**WHAT IS NEEDED:** Could you copy each line of the listing that holds "null"?

**INFORMATION:**

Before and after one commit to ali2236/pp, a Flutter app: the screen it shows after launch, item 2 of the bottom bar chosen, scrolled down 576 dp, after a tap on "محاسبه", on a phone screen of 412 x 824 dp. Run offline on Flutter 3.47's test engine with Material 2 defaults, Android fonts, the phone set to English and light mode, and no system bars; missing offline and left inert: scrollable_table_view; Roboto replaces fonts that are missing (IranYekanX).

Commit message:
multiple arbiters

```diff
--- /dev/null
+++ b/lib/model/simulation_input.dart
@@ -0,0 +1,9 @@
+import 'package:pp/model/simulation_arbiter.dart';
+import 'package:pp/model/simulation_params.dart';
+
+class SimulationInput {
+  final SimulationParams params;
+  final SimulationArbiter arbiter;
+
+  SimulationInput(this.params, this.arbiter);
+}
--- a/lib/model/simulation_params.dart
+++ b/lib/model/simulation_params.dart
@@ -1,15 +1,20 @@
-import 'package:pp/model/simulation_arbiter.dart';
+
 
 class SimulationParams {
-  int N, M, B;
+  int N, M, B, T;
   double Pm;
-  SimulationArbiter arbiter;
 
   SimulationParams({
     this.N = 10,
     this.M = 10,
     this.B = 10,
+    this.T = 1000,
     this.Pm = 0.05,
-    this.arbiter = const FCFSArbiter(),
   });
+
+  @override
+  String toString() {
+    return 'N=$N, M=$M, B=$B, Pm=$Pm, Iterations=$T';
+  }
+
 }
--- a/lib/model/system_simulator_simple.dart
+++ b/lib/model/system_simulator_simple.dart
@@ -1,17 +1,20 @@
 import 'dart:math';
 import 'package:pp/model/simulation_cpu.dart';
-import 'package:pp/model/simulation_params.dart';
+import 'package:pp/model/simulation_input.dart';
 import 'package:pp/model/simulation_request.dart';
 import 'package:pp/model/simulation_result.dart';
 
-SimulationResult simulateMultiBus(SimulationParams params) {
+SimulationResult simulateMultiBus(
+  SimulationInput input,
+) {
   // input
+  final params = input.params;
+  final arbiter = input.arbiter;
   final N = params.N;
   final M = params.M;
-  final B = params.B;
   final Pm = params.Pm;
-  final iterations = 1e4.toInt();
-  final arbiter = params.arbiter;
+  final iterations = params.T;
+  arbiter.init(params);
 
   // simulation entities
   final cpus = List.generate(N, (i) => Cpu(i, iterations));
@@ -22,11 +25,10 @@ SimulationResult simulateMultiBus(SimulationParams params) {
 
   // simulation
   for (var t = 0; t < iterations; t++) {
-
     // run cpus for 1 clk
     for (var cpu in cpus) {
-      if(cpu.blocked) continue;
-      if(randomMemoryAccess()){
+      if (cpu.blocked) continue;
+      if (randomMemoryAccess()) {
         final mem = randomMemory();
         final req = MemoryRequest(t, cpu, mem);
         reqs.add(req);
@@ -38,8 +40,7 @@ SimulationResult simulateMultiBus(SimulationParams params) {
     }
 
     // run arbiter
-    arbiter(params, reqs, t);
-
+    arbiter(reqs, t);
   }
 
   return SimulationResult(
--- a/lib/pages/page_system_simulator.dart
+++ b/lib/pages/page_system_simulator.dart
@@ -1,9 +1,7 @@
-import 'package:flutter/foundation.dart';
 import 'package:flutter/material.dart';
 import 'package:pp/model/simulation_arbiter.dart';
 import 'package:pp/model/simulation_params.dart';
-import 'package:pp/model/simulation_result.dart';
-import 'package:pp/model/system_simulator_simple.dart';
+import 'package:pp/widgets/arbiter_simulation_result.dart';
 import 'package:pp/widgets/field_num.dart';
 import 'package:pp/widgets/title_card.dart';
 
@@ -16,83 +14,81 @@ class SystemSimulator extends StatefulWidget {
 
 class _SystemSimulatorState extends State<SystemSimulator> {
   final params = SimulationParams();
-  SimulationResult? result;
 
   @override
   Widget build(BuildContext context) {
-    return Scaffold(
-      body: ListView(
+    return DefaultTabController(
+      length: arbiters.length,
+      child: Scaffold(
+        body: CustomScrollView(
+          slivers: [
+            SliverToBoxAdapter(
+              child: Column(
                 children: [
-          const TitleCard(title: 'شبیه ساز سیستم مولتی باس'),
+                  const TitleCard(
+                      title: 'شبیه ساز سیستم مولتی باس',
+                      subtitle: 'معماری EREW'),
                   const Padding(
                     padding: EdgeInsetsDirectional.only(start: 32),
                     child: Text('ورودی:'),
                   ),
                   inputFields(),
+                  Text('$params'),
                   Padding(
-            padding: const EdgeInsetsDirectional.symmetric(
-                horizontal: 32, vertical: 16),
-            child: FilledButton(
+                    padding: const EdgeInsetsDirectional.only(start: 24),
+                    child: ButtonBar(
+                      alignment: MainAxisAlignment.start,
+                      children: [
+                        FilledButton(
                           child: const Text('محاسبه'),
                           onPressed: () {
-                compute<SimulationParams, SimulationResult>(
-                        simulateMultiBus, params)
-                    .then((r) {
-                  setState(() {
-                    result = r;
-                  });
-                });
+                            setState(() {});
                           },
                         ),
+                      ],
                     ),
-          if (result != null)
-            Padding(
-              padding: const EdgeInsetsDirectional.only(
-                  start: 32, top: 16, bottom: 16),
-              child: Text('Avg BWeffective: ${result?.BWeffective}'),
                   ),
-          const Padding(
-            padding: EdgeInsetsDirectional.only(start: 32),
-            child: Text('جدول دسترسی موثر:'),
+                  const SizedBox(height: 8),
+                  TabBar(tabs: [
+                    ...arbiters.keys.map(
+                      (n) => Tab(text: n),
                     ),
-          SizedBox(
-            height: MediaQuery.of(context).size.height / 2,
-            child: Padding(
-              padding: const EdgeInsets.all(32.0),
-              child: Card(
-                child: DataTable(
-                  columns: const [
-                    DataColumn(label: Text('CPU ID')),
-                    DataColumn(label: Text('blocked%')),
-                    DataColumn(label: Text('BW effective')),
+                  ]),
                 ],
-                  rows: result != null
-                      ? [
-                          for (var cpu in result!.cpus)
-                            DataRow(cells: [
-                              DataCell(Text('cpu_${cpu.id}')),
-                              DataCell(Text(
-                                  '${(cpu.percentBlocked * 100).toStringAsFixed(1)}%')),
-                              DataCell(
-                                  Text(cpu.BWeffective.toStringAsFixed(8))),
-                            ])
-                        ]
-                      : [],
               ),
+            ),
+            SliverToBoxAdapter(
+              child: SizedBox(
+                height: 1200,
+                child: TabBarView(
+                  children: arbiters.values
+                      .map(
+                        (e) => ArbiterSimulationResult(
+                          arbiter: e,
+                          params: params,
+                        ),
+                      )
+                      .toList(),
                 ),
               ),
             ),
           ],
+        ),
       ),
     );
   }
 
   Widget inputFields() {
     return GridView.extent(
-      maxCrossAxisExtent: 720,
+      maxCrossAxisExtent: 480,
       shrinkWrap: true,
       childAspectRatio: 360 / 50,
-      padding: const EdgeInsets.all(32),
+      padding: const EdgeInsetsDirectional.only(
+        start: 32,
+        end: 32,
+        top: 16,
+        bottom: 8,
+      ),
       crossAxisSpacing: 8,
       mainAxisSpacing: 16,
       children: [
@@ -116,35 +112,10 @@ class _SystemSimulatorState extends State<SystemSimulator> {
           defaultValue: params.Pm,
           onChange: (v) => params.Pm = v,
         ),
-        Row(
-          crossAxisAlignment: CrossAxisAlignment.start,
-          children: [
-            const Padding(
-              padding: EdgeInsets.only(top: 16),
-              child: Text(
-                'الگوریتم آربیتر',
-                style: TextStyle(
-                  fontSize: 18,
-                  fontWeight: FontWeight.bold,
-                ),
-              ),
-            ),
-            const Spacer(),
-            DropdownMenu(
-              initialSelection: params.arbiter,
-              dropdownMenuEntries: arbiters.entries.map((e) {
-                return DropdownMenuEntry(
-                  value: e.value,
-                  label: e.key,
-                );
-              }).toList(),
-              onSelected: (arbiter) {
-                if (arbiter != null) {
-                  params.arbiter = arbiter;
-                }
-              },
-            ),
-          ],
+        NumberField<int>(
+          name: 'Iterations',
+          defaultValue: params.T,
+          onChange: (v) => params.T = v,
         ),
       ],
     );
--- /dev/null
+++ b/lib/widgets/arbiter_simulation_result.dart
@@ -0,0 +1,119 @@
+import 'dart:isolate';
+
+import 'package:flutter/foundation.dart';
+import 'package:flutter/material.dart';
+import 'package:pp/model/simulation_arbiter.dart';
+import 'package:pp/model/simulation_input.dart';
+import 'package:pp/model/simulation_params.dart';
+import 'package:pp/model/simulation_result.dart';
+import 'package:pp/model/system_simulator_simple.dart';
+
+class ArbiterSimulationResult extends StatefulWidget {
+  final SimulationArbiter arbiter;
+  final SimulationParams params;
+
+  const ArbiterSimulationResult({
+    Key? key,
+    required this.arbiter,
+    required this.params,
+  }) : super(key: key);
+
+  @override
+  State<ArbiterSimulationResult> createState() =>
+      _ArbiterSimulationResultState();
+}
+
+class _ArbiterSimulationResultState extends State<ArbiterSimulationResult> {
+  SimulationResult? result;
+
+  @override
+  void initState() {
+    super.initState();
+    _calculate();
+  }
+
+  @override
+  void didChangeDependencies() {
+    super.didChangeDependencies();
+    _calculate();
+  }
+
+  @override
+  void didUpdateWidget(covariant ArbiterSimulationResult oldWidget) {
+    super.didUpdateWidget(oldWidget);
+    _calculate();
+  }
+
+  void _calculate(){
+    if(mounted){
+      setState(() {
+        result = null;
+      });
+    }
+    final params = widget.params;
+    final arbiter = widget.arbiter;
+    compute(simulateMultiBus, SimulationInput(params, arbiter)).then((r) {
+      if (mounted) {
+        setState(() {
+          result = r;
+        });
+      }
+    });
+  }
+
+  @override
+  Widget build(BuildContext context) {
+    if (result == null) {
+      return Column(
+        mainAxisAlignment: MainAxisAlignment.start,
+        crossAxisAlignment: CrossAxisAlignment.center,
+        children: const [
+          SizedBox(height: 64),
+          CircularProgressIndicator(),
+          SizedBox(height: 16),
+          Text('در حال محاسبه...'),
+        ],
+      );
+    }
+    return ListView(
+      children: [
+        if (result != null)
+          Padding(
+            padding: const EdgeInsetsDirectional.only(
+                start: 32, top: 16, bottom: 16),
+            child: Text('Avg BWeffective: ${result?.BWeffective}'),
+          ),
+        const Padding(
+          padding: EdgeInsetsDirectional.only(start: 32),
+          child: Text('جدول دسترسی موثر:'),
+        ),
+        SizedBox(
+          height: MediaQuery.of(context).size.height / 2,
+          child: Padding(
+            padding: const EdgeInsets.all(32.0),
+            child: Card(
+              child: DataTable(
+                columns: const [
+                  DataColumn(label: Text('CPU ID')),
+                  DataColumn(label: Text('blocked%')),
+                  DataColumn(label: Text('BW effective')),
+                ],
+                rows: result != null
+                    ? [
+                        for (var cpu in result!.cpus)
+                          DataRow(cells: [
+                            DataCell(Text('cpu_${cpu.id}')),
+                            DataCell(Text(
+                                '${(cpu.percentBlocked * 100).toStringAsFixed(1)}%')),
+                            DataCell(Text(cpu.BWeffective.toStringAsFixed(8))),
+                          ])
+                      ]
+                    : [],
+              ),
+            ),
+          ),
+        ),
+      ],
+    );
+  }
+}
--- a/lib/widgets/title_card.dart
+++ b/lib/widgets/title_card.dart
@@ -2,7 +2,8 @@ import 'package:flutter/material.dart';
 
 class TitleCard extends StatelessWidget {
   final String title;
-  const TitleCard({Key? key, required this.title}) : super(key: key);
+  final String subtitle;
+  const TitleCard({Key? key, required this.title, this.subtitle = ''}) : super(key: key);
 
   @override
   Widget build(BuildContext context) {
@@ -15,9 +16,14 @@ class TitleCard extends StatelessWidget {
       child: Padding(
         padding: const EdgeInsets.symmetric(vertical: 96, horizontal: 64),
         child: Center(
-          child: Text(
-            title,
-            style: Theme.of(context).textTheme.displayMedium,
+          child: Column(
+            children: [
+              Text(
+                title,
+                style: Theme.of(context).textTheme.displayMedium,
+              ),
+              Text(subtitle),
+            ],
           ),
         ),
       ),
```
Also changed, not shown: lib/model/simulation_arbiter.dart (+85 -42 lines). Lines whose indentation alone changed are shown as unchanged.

**REPLY:**
--- /dev/null
-          if (result != null)
-                  rows: result != null
-                if (arbiter != null) {
--- /dev/null
+        result = null;
+    if (result == null) {
+        if (result != null)
+                rows: result != null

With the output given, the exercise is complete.